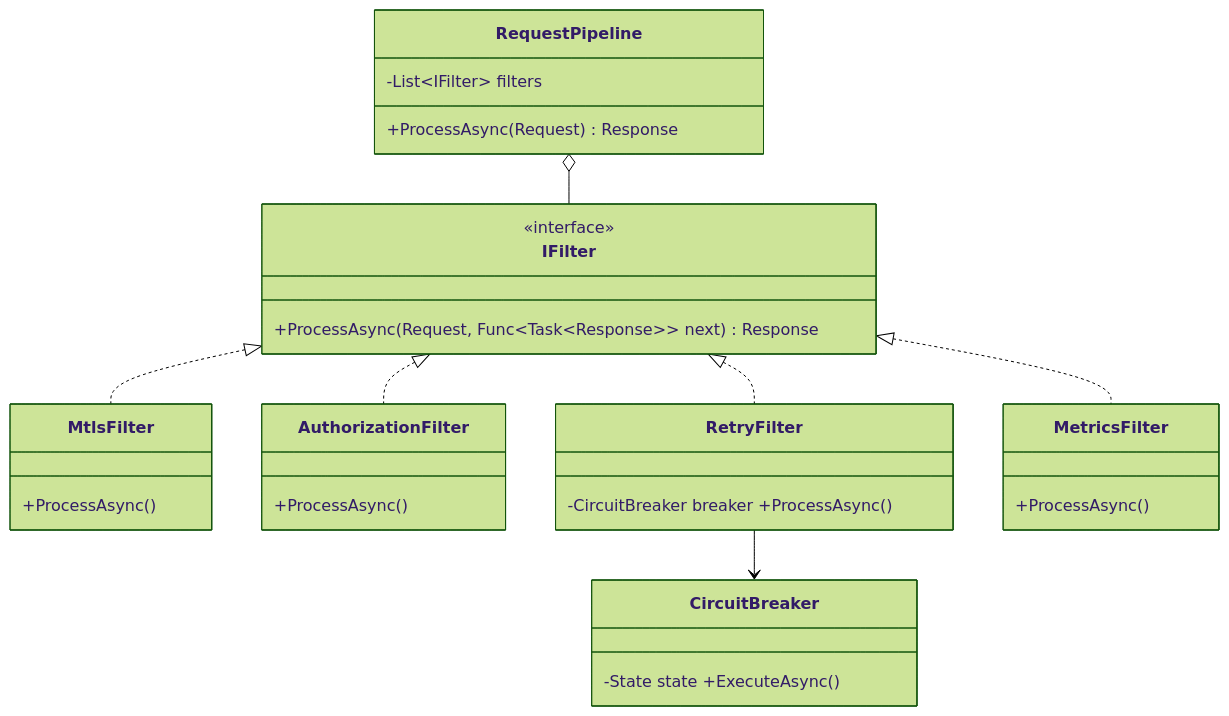
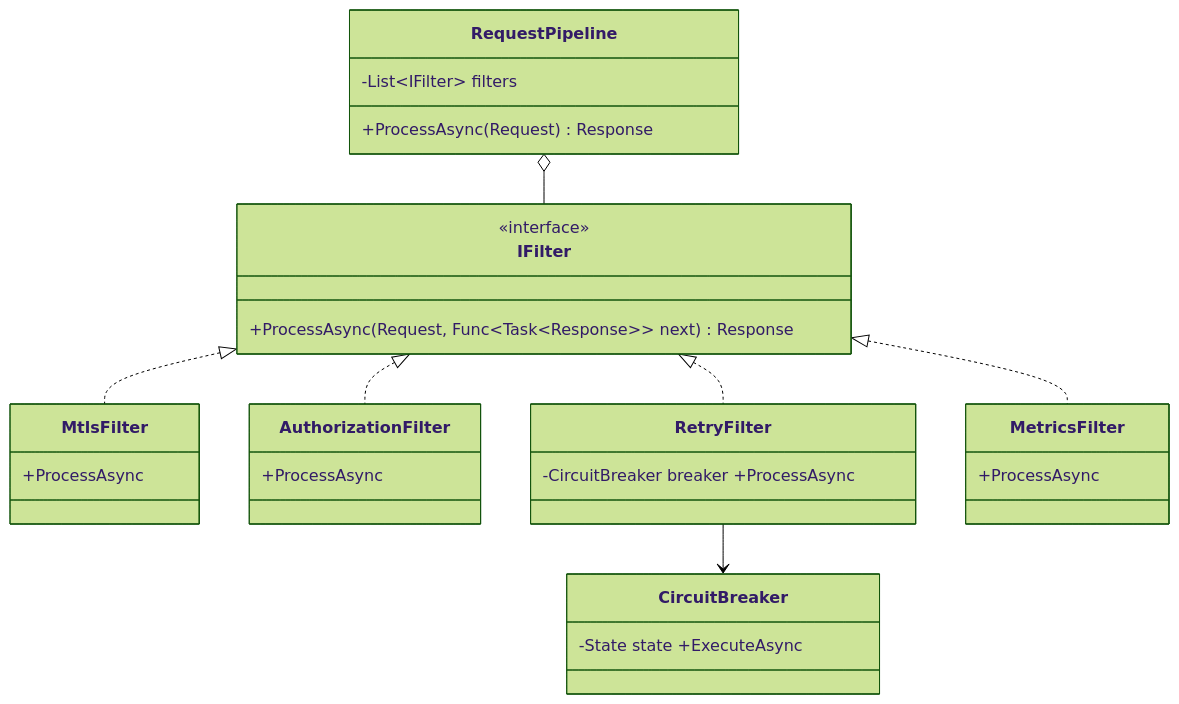
The fourth of 5 diagrams in 23-Kubernetes/07-ServiceMesh-Istio-Linkerd-AdvancedNetworking.md (umashankarp/InterviewQuestions), drawn with Mermaid (forest theme) before and after one commit. The commit also changed other lines of this file and 173 other files, not shown here.

````diff
--- a/23-Kubernetes/07-ServiceMesh-Istio-Linkerd-AdvancedNetworking.md
+++ b/23-Kubernetes/07-ServiceMesh-Istio-Linkerd-AdvancedNetworking.md
@@ -542,23 +542,23 @@
 ```mermaid
 classDiagram
-    class RequestPipeline {
-        -List~IFilter~ filters
-        +ProcessAsync(Request) Response
-    }
-    class IFilter {
-        <<interface>>
-        +ProcessAsync(Request, Func~Task~Response~~ next) Response
-    }
-    class MtlsFilter { +ProcessAsync() }
-    class AuthorizationFilter { +ProcessAsync() }
-    class RetryFilter { -CircuitBreaker breaker +ProcessAsync() }
-    class MetricsFilter { +ProcessAsync() }
-    class CircuitBreaker { -State state +ExecuteAsync() }
+ class RequestPipeline {
+ -List~IFilter~ filters
+ +ProcessAsync(Request) Response
+ }
+ class IFilter {
+ <<interface>>
+ +ProcessAsync(Request, Func~Task~Response~~ next) Response
+ }
+ class MtlsFilter { +ProcessAsync }
+ class AuthorizationFilter { +ProcessAsync }
+ class RetryFilter { -CircuitBreaker breaker +ProcessAsync }
+ class MetricsFilter { +ProcessAsync }
+ class CircuitBreaker { -State state +ExecuteAsync }
 
-    RequestPipeline o-- IFilter
-    IFilter <|.. MtlsFilter
-    IFilter <|.. AuthorizationFilter
-    IFilter <|.. RetryFilter
-    IFilter <|.. MetricsFilter
-    RetryFilter --> CircuitBreaker
+ RequestPipeline o-- IFilter
+ IFilter <|.. MtlsFilter
+ IFilter <|.. AuthorizationFilter
+ IFilter <|.. RetryFilter
+ IFilter <|.. MetricsFilter
+ RetryFilter --> CircuitBreaker
 ```
````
========================================================================
## ACTIVITY
Please print all the lines above exactly as given and leave out every picture.

## TASK OUTPUT
The fourth of 5 diagrams in 23-Kubernetes/07-ServiceMesh-Istio-Linkerd-AdvancedNetworking.md (umashankarp/InterviewQuestions), drawn with Mermaid (forest theme) before and after one commit. The commit also changed other lines of this file and 173 other files, not shown here.

````diff
--- a/23-Kubernetes/07-ServiceMesh-Istio-Linkerd-AdvancedNetworking.md
+++ b/23-Kubernetes/07-ServiceMesh-Istio-Linkerd-AdvancedNetworking.md
@@ -542,23 +542,23 @@
 ```mermaid
 classDiagram
-    class RequestPipeline {
-        -List~IFilter~ filters
-        +ProcessAsync(Request) Response
-    }
-    class IFilter {
-        <<interface>>
-        +ProcessAsync(Request, Func~Task~Response~~ next) Response
-    }
-    class MtlsFilter { +ProcessAsync() }
-    class AuthorizationFilter { +ProcessAsync() }
-    class RetryFilter { -CircuitBreaker breaker +ProcessAsync() }
-    class MetricsFilter { +ProcessAsync() }
-    class CircuitBreaker { -State state +ExecuteAsync() }
+ class RequestPipeline {
+ -List~IFilter~ filters
+ +ProcessAsync(Request) Response
+ }
+ class IFilter {
+ <<interface>>
+ +ProcessAsync(Request, Func~Task~Response~~ next) Response
+ }
+ class MtlsFilter { +ProcessAsync }
+ class AuthorizationFilter { +ProcessAsync }
+ class RetryFilter { -CircuitBreaker breaker +ProcessAsync }
+ class MetricsFilter { +ProcessAsync }
+ class CircuitBreaker { -State state +ExecuteAsync }
 
-    RequestPipeline o-- IFilter
-    IFilter <|.. MtlsFilter
-    IFilter <|.. AuthorizationFilter
-    IFilter <|.. RetryFilter
-    IFilter <|.. MetricsFilter
-    RetryFilter --> CircuitBreaker
+ RequestPipeline o-- IFilter
+ IFilter <|.. MtlsFilter
+ IFilter <|.. AuthorizationFilter
+ IFilter <|.. RetryFilter
+ IFilter <|.. MetricsFilter
+ RetryFilter --> CircuitBreaker
 ```
````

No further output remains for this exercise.